When you come to St Marten, like a number of tropical islands, you see many stray animals. They wander the streets, dogs and cats, kitten and puppies, depending on the kindness of strangers to give them food and water. They can be crafty and find scraps and of course, cats can capture live animals for food, but for the most of them, it’s a meager existence. For an animal lover, it’s almost too much to bear. Many people that live in St Marten grow their household by adopting animals that they befriend because they landed on their doorstep or porch, or adopted their driveway or yard as a place to sleep. The responsible resident will ever go so far as to bring the animal to the vet for free spaying, to further ensure that the population of unclaimed animals is decreased.
The challenge with adopting one of these animals is that they’re used to being free. They were born in the wild and even though they depend on others for food, and love the companionship, they also have the urge to roam and when they chose to leave the house to visit the beach or search thru the tropical foliage, no one can stop them. Many of the homes are open to the outside when the doors and shutters are open so these “pets” can come and go as they please. If you’ve ever lived in the city, like me, you don’t have that kind of relationship with your pet; you always either are with them, or they’re safely in your home. You never worry that they’ll come home, because, well, they’re always home. I can remember growing up in a residential area and we had cats. Our first set of cats were what my mom called “indoor/outdoor” but I’m convinced they never went further than our backyard. When your backyard is the beaches of St Marten and your neighborhood includes the gardens of homes throughout a tropical island, it’s a lot more amazing when you return to your home, in one piece, safe and sound.

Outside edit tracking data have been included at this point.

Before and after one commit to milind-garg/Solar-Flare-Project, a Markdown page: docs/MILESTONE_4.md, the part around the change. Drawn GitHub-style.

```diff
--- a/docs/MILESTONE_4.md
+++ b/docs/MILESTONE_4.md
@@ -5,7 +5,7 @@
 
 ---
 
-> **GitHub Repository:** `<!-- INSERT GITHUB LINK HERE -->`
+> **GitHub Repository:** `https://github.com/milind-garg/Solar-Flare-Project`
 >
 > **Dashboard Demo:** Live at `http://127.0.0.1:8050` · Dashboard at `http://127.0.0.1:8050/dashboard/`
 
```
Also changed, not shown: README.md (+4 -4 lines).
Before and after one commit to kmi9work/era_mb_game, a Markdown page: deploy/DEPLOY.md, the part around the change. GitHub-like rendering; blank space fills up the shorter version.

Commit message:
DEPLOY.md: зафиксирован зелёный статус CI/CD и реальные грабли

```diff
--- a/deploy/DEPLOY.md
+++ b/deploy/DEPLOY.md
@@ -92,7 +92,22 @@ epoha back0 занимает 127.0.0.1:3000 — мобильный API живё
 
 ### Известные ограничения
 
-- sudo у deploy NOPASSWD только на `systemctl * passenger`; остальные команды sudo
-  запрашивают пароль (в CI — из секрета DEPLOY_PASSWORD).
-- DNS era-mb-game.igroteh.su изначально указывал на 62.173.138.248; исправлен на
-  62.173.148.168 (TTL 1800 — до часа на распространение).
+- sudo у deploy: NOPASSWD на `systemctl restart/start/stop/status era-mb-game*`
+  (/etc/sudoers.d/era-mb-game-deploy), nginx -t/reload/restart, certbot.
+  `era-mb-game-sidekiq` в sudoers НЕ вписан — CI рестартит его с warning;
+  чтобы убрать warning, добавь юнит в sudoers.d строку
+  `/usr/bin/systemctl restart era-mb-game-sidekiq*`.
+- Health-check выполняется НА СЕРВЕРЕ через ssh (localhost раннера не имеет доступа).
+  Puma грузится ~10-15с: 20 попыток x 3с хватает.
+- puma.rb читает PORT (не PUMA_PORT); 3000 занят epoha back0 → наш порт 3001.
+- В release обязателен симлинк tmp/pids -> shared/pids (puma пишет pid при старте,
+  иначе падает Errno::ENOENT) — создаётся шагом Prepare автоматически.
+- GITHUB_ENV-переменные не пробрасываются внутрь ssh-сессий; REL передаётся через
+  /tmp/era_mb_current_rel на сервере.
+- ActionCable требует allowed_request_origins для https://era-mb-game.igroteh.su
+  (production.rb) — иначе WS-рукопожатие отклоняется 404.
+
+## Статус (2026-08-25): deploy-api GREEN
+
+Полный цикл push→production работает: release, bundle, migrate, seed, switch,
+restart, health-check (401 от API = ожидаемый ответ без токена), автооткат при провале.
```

So what does this have to do with letting go? And what does letting go have to do with health and wellness and my writings on the pillars of health and wellness? A lot. One of the biggest ways to get healthy is to realize that the more you try to hold onto things, the harder it is, and really, it’s impossible. Whether it’s a loved one, a pet, your age, your money, your future plans, they all can be part of your life, but as soon as you depend on them, as soon as you “need” them to live, and try to hold onto them, for fear that without them, you can’t survive, well, then the freedom that’s essential for these things to flourish (even wealth) is gone. Its almost like in order to “have”, you have to let go. And then, in one of the true paradoxes of life, you will “have” and almost can have more than if you tried to “get” and “hold on” to what you love. For the time I have spent in St. Marten and have seen pets I love come and go, every time they return throughout the day, I love them even more and marvel at the gift of letting go.
Your health and wellness depends on your ability to let go of that to which you’re attached. Take time to examine what that is: be it a person or a material thing, your golf game or your wrinkle-free visage. Take time to examine your attachments and what’s behind them. Challenge yourself to let go, even just a little and see what happens. Maybe you’ll be surprised that through letting go, your find what you were looking for all along was right there.